- The topmaking performance of fleeces from sheep that were ranked high or low on index selection using objective measurement was compared with that of sheep from the same flock that were ranked high or low on visual assessment. A flock of 451 15-month-old fine-wool Merino sheep were classed by 2 experienced fine-wool sheep classers into 3 grades: best, average and culls. Forty-four sheep were assessed as ‘best’ and 77 sheep were graded as ‘culls’ by both classers. These sheep were defined as the ‘best visual’ and ‘worst visual’ sheep, respectively. Measurements of clean fleece weight, mean fibre diameter, coefficient of variation of fibre diameter and body weight were used in a selection index to rank all sheep in the flock. The selection index was designed to rapidly reduce mean fibre diameter and slowly increase clean fleece weight, whilst maintaining staple strength and body weight. The 44 sheep with the highest index value were defined as ‘best index’ sheep and the group of 77 sheep with the lowest index or obvious physical faults were defined as the ‘worst index’ sheep. Twenty-five fleeces were randomly selected from each of the ‘best’ and ‘worst visual’, ‘best’ and ‘worst index’ sheep for individual processing through to top. The fleeces from the ‘best index’ sheep produced greater quantities of tops that were significantly finer, longer, of lower curvature and produced less noil than all other groups. In contrast to the large difference in quality between tops from the ‘best’ and ‘worst index’ sheep, there was little difference in quality between tops from the ‘best’ and ‘worst visual’ sheep. This indicates that the traditional wool producer views of wool quality are unrelated to processing performance. It was concluded that Merino sheep selected by index selection using direct measurement of fleece weight, mean fibre diameter and coefficient of variation of diameter as selection criteria produced greater quantities of wool of superior processing performance to that from sheep selected using visual assessment.
Factors Affecting Wool Scouring Performance, Yield and Colour Measurements of Western Australian Fleece WoolsA benchtop scouring procedure was used to evaluate the ability of conventional detergent scouring systems to adequately clean fleece samples from a selection of Western Australian Merino wools. Sixteen fleeces were selected from the Western Australian Department of Agriculture resource flocks, covering a wide range in yield (49.2 to 77.5%), wax (7.3 to 26.9%), suint (4.9 to 11.6%), and dust (1.4 to 16.3%) contents. Using a simple detergent-based system, 50% of the fleeces were classified as effectively scoured, based on residual wax content. When scouring liquor was not refreshed between subsamples drawn from the same fleece, wool wax, staple length and dust content in the greasy fleece accounted for 93% of the variation in the rate of residual wax increase observed in sequential 10 g samples of wool. Residual ash content also increased but the greasy fleece parameters measured were not statistically significant predictors of residual ash changes. The rate of scoured wool colour change, when sequential samples of greasy wool from the same fleece were scoured without liquor change, could be predicted from greasy fleece yields. The scouring efficiency of the more difficult to scour wools was improved by the addition of sodium carbonate to the main scouring bowls.

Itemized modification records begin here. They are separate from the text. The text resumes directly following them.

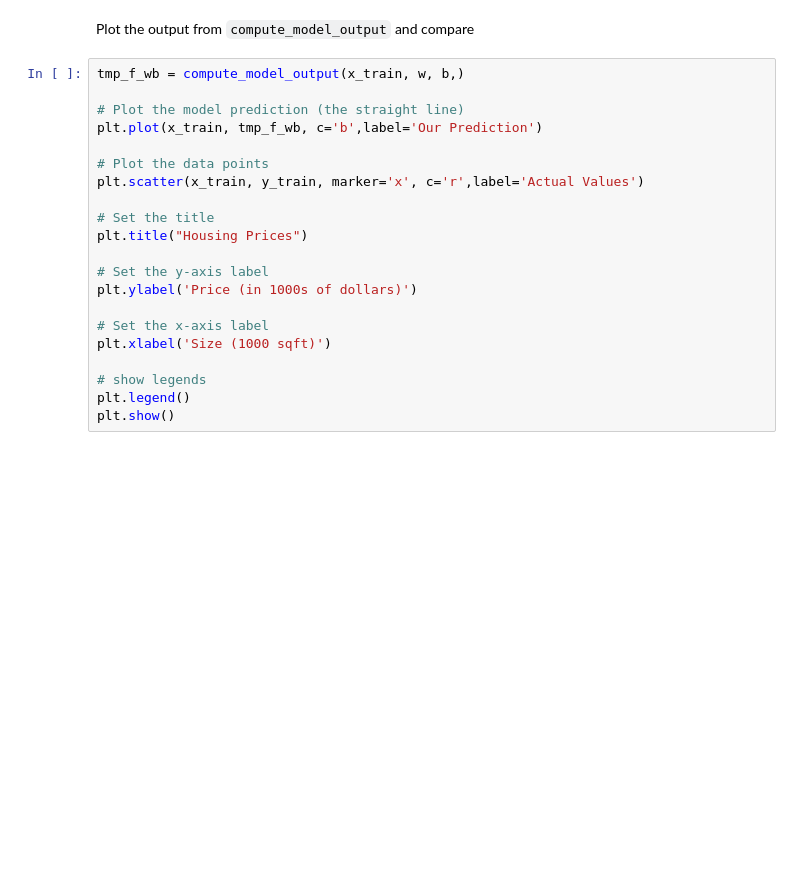
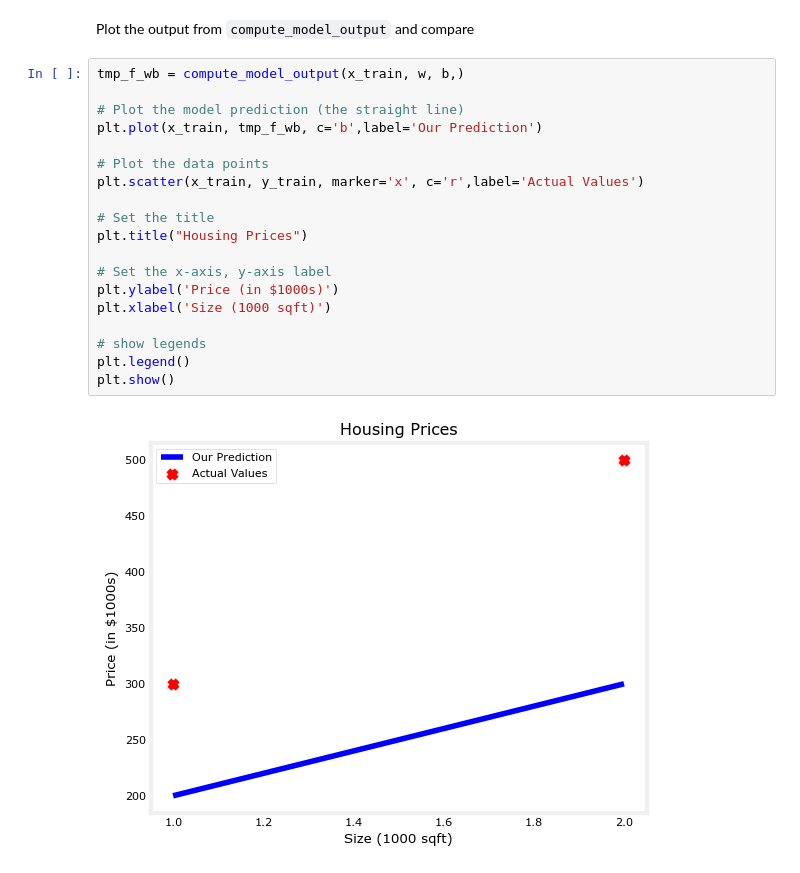
Before and after one commit to Rumaan-Kaisar/Machine-Learning, a Jupyter notebook: ch2_GuideLab/Ch1_GuideLab_3_Model_Representation.ipynb, the cells around one changed output. Saved outputs shown, nothing was run; the diff lists cells and outputs as text; blank space fills up the shorter version.

```diff
--- a/ch2_GuideLab/Ch1_GuideLab_3_Model_Representation.ipynb
+++ b/ch2_GuideLab/Ch1_GuideLab_3_Model_Representation.ipynb
@@ -209,21 +210,21 @@ Plot the output from `compute_model_output` and compare
 # %%
 tmp_f_wb = compute_model_output(x_train, w, b,)
 
 # Plot the model prediction (the straight line)
 plt.plot(x_train, tmp_f_wb, c='b',label='Our Prediction')
 
 # Plot the data points
 plt.scatter(x_train, y_train, marker='x', c='r',label='Actual Values')
 
 # Set the title
 plt.title("Housing Prices")
 
-# Set the y-axis label
-plt.ylabel('Price (in 1000s of dollars)')
-
-# Set the x-axis label
+# Set the x-axis, y-axis label
+plt.ylabel('Price (in $1000s)')
 plt.xlabel('Size (1000 sqft)')
 
 # show legends
 plt.legend()
 plt.show()
+# %% [output]
+[figure, added]
```
Also changed, not shown: parts of 6 cells of this notebook.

- Australia has great potential for a viable alpaca fibre industry. The Australian Alpaca Association (AAA) was founded in 1989 to provide co-ordination for a growing national herd of high quality alpacas in Australia and to enable a viable and sustainable animal and fibre industry. The Alpaca Co-operative P/L (Alpaca Co-op) was established in 1995 to market products derived from alpaca fibres. Both organisations promote alpaca fibres and products in Australia as well as overseas. Australia has sound pastures and modern technologies for breeding the best stocks and currently has the largest alpaca herd outside South America. There is also an increasing interest in luxury fibres among fashion houses. The alpaca fibre industry in Australia is still very young and relatively small compared to the wool industry, and there has been strong desire to process alpaca fibres in Australia on the established wool processing systems. Knowledge on luxury fibre processing is often kept secret by international processors who have the know-how. Local industry needs to understand the properties of Australian grown alpaca fibres and their processing performance, so that the industry can market the fibre effectively and export high quality alpaca fibre products.